I never had a problem making simple rhymes. It always came real easy; I did it all the time. So when, in school, the teacher said, “Today, we will be writing verse,” I lept for joy and grabbed my pen, while other students cursed.
It’s also one of the many reasons I love The Princess Bride. The following scene left me splitting my side.
But when it comes to the more complicated kind, my poetry skills fall way behind. Like just today, I read a piece that was slicker than butter in bacon grease. Yet, try as I might to comprehend it, it was too aloof for me to apprehend it. It seemed to make absolutely no sense, like putting a cat inside a fence. However, I knew, it wasn’t the poet; I was simply naive, as my comment doth show it.
I thought and I thought, I wrought and I wrought, until a moment of inspiration! “I know what,” I thought to myself, “I’ve too much preparation!”
I must start with a premise, a theme, or current event, then write with philosophic self-aggrandizement. It doesn’t matter if there’s no rhyming or detectable meter.

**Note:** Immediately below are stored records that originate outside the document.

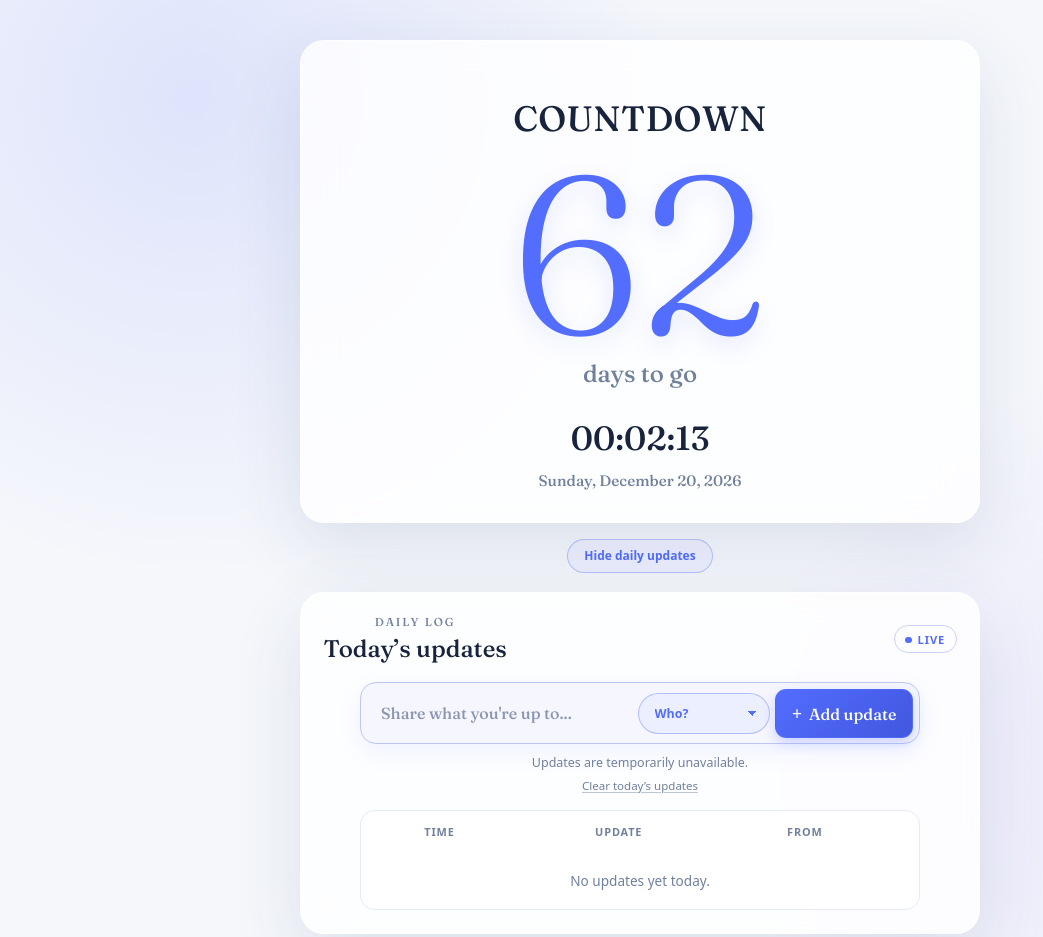
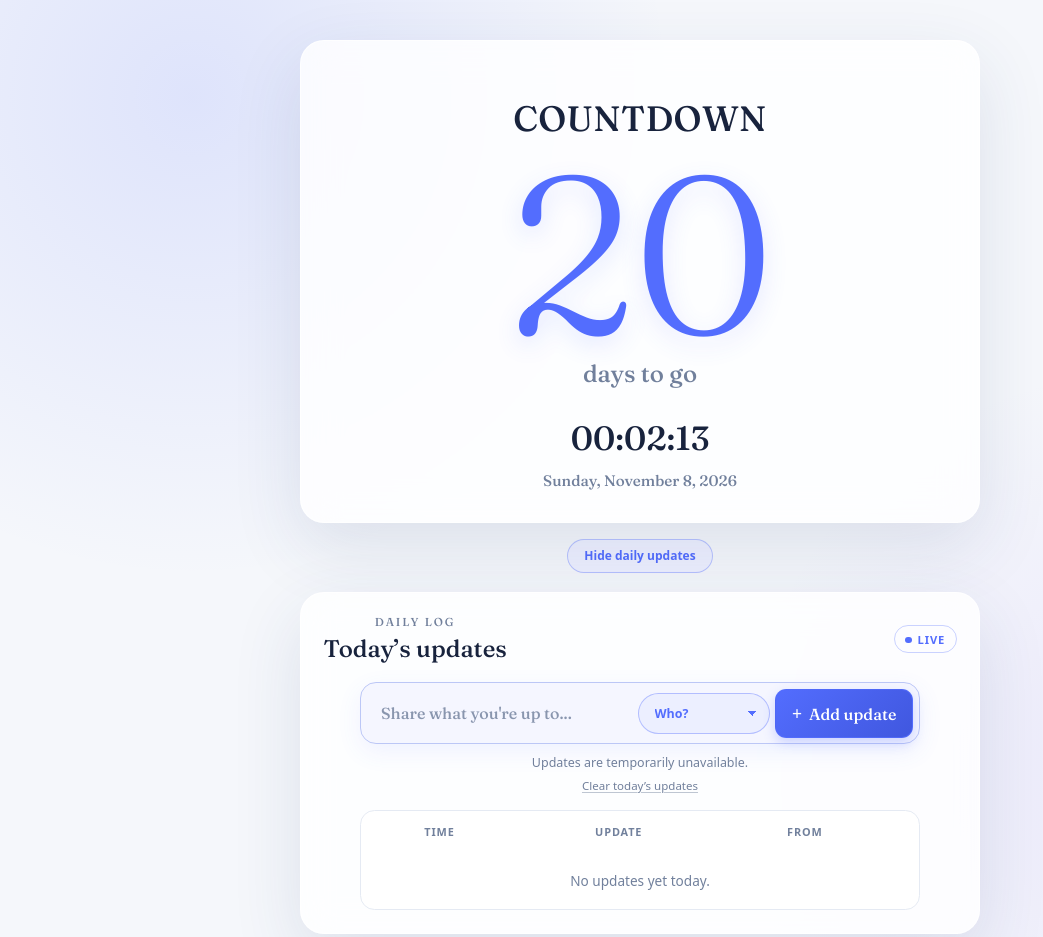
Before and after one commit to jonathan-xiao/countdown, a plain HTML site: page index.html in a window 1280 px wide. Shown: the top 937 px of the page, without its empty margins (0-1043 px from the left). Drawn offline with nearby package versions, Linux system fonts and the light colour scheme; no server answers.

Commit message:
time change

```diff
--- a/index.html
+++ b/index.html
@@ -79,7 +79,7 @@
 
 <script>
   // Edit these defaults
-  const DEFAULT_DATE  = "2026-12-20";  // YYYY-MM-DD
+  const DEFAULT_DATE  = "2026-11-08";  // YYYY-MM-DD
   const DEFAULT_TITLE = "COUNTDOWN";
 
   const params = new URLSearchParams(location.search);
```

All one really needs are random thoughts, the more confusing the better.
Heck, what makes it even better is when the poet refuziz to conform to societal norms, standard: punctuation, & ^ CAPitalization rules? get it?
Therefore, if you’ve yet to see through it, my theory is really that anyone can do it.
Fourteen cookies on a cooling sheet, lying there, cooling there.
Fourteen, cookies. Numbers on a sheet. Only numbers.
Why must the raindrops fall from clouds? Are not oats round?
Hot. Cool. And now the bed is hot, too. The silence is dephning.
Meet me in St. Louis, if Louis is really that saintly. Did he play the trumpet?
Fourteen notes, like fourteen cookies, falling like spit from a trap.
Eat them! Do not lick them! They have cooled.
And when you have eaten them, you’ll turn your back on them.
– by Anthony C. Baker